y= (x^4)/4 + 1/8x^2 for 1<x<3
I understand length of curves, but I am confused how to find the square root of:
sqr(x^6 + 1/2 x^4 + 1/16 x^2 + 1)
help? Am I writing this term wrong in the first place?
thanks!
I know how these problems are rigged to work.
They are quite artifical and what happens is the +1 changes a -.5 to a +.5
Hence MY guess is that the second power is -2 not +2
y= (x^4)/4 + 1/8x^{-2} for 1<x<3
I GUESS you meant to put 1/(8x^2), which I know works.
But your math showed that you wanted (1/8)x^2.
Hmm... how did you end up with the +1 at the end of the equation, I just get sqrt. (x^6 + 1/2 x^4 + 1/16x^2).
Anyway, it'd equal:
x^3 + sqrt. 1/2 x^2 + 1/4 x
You would then integrate this to get:
x^4 / 4 + x^3 / 3sqrt(1/2) + x^2 / 8
Length between 3 and 1 would equal:
(20.25 + 12.73 + 1.13) - (0.25 + 0.47 + 0.13)
= 33.26
$\displaystyle y = \frac{{{x^4}}}{4} + \frac{1}{{2{x^2}}},{\text{ }}1 \leqslant x \leqslant 3,{\text{ }}{L_y} = ?$

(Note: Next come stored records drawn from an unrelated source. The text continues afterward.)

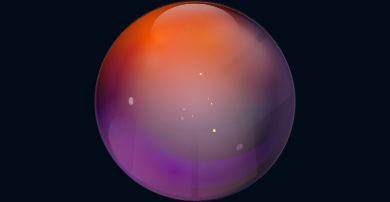
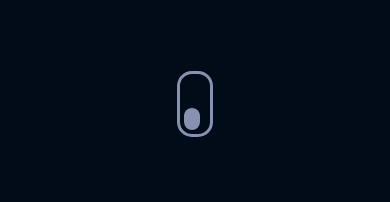
Before and after one commit to abeeb-ahmed/portfolio-v2, a React (Create React App) app: page / in a window 390 px wide. Shown: the part 599-801 px from the top of the page. Built offline with nearby package versions, Linux system fonts and the light colour scheme.

Commit message:
Added scroll down button

```diff
--- a/src/App.scss
+++ b/src/App.scss
@@ -53,3 +53,59 @@ a {
     padding-top: 35px;
   }
 }
+#logo {
+  @media (max-width: 768px) {
+    display: none;
+  }
+}
+
+.scroll-container {
+  display: flex;
+  justify-content: center;
+}
+.scroll-box {
+  display: none;
+  @media (max-width: 768px) {
+    display: block;
+    width: 30px;
+    height: 60px;
+    border: 3px solid var(--slate);
+    border-radius: 15px;
+    position: relative;
+  }
+}
+
+.scroller {
+  display: none;
+  @media (max-width: 768px) {
+    display: block;
+    width: 16px;
+    border-radius: 8px;
+    background-color: var(--slate);
+    position: absolute;
+    top: 4px;
+    left: 4px;
+    bottom: 34px;
+    animation: scroller 1500ms ease-out infinite;
+  }
+}
+
+@keyframes scroller {
+  0% {
+    bottom: 34px;
+  }
+  5% {
+    top: 4px;
+  }
+  32% {
+    bottom: 4px;
+  }
+  66% {
+    top: 34px;
+    bottom: 4px;
+  }
+  100% {
+    top: 4px;
+    bottom: 34px;
+  }
+}
--- a/src/containers/Header/Header.jsx
+++ b/src/containers/Header/Header.jsx
@@ -72,6 +72,12 @@ const Header = () => {
             </motion.div>
           </motion.div>
         </div>
+        <div className="scroll-container">
+          <div className="scroll-box">
+            <div className="scroller"></div>
+          </div>
+        </div>
+
         <div className="header__right">
           <motion.div
             id="logo"
--- a/src/containers/Header/Header.scss
+++ b/src/containers/Header/Header.scss
@@ -10,12 +10,12 @@
     justify-content: space-between;
 
     @media (max-width: 768px) {
+      justify-content: space-around;
       padding: 0 20px;
       height: calc(100vh - 80px);
       top: 80px;
       left: 0;
       flex-direction: column;
-      justify-content: center;
     }
     .header__content {
       .header__title h5 {
```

$\displaystyle {L_y} = \int\limits_a^b {\sqrt {1 + {{\left( {\frac{{dy}}{{dx}}} \right)}^2}} } .$
$\displaystyle \sqrt {1 + {{\left( {\frac{{dy}}{{dx}}} \right)}^2}} = \sqrt {1 + {{\left( {\frac{d}{{dx}}\left( {\frac{{{x^4}}}{4} + \frac{1}{{8{x^2}}}} \right)} \right)}^2}} = \sqrt {1 + {{\left( {{x^3} - \frac{1}{{4{x^3}}}} \right)}^2}} =$
$\displaystyle = \sqrt {{x^6} + \frac{1}{2} + \frac{1}{{16{x^6}}}} = \sqrt {{{\left( {{x^3} + \frac{1}{{4{x^3}}}} \right)}^2}} = {x^3} + \frac{1}
{{4{x^3}}}{\text{ }}\left( {1 \leqslant x \leqslant 3} \right).$
So we have
$\displaystyle {L_y} = \int\limits_1^3 {\left( {{x^3} + \frac{1}{{4{x^3}}}} \right)dx} = \left. {\left( {\frac{{{x^4}}}{4} - \frac{1}{{8{x^2}}}} \right)} \right|_1^3 =$
$\displaystyle = \frac{{81}}{4} - \frac{1}{{72}} - \left( {\frac{1}{4} - \frac{1}{8}} \right) = \frac{{1457}}{{72}} - \frac{1}{8} = \frac{{1448}}{{72}} = \frac{{181}}{9}.$
See picture